Have you ever thought about how you stand? Or how you hold a transducer? Or how you position yourself over your patient? Incorrect positioning in any form could increase your risk of pain and injury. Here are three easy exercises sonographers can do—even on the job—to reduce anterior pelvic tilt.

  1. 90/90 Hip Flexor Stretch
    On a mat, kneel down with the front leg up, with the knee at 90 degrees, the back leg is on the ground, but also bent at 90 degrees.  Make sure to tightening up the Hip flexorabdominal area. Then move your hips forward, maintaining shoulders back.

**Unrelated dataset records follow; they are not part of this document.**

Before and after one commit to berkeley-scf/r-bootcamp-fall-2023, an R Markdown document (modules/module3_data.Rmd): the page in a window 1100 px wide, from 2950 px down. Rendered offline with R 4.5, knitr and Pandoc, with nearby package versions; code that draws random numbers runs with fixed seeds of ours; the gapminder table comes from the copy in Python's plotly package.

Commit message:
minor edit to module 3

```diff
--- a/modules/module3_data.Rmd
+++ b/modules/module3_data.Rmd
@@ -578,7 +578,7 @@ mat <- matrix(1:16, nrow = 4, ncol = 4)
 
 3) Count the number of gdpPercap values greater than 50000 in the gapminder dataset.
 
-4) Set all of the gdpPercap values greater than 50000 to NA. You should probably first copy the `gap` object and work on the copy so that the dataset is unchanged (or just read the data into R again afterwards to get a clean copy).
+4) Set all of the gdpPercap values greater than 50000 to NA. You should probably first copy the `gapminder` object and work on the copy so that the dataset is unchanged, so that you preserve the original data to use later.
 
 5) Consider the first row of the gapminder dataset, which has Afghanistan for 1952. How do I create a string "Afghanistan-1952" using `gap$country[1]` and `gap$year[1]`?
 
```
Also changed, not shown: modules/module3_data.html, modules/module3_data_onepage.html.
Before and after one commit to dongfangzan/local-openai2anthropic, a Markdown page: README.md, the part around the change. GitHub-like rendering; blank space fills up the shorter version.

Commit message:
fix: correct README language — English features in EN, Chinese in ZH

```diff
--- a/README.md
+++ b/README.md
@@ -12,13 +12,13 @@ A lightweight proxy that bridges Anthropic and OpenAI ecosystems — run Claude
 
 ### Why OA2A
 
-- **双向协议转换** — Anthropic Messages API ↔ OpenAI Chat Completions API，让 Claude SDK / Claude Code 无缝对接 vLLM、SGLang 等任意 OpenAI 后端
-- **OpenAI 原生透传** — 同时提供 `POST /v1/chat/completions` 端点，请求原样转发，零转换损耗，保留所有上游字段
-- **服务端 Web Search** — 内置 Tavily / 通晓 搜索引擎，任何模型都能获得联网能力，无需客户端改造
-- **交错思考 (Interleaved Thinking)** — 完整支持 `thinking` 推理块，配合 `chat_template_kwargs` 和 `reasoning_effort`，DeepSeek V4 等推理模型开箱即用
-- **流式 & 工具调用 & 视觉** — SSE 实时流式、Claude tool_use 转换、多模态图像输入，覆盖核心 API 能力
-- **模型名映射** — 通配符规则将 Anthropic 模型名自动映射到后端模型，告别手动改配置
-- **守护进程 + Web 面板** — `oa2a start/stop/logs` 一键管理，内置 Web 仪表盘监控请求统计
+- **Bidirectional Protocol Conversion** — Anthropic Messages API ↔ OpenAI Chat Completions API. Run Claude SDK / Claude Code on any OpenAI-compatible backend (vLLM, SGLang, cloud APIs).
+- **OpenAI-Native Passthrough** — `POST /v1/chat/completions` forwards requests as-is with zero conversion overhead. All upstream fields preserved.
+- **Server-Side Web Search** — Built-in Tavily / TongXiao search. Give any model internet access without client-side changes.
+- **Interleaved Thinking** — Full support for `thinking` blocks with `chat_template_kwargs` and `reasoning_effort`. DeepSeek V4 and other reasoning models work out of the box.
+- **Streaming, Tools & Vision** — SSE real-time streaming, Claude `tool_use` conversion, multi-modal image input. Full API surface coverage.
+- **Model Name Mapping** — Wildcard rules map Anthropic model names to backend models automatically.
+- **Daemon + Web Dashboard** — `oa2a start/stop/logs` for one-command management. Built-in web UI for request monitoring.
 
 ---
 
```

You are looking for a stretch in front of the hip.You will feel the stretch in the front of your hip and the thigh. You are looking for a light stretch. You are not trying to rip the muscle apart. Hold that for about 20 to 30 seconds twice on each side, first the right leg, then the left. Alternate back and forth for the two sets.
  1. Side Lying Quad Stretch
    Lying on your side, reach back and grab the foot of the top leg with the same arm as the leg you are bending (i.e., right hand grabs right foot). As you grab the foot, bring the heel towards the butt. The key here is not to just pull the heel to the butt, but bring the thigh back a little bit in order to intensify the stretch in the front of the thigh and the front of the hip.stretch 2Think: Hold for 20 seconds as a light stretch and do it twice on each side alternating. Right leg first, then roll to the other side and do the left leg. Repeat.
  1. Deep Squat Stretch
    Stand up tall with a wider stance than shoulder width. From that position, squat down with hips below the knees. In the bottom position, place the elbows between the squatknees and then push the knees out with the elbows. You are looking for a stretch in the inner thigh and hips.This position and pressure will end up changing the position in the lower back and in the pelvis from an anterior tilt to a posterior tilt.  Doing just like the other stretches: 20- to 30-second hold, twice.

No matter what your occupation, a certain level of stretching and regular exercise will help reduce your risk of injury. This is especially true for sonographers. Please consult your physician (even if you are one) before beginning an exercise program.

What stretches do you do? How do you improve your posture? Comment below or let us know on Twitter: @AIUM_Ultrasound.

Doug Wuebben BA, AS, RDCS (Adult and Pediatric) is a registered echocardiographer and also a consultant, national presenter, and author of e-books in the areas of ergonomics, exercise and pain, and injury correction for sonographers.

Mark Roozen M.ed, CSCS*D, NSCA-CPT, FNSCA, is a strength and performance coach and also the owner and president of Performance Edge Training Systems (PETS).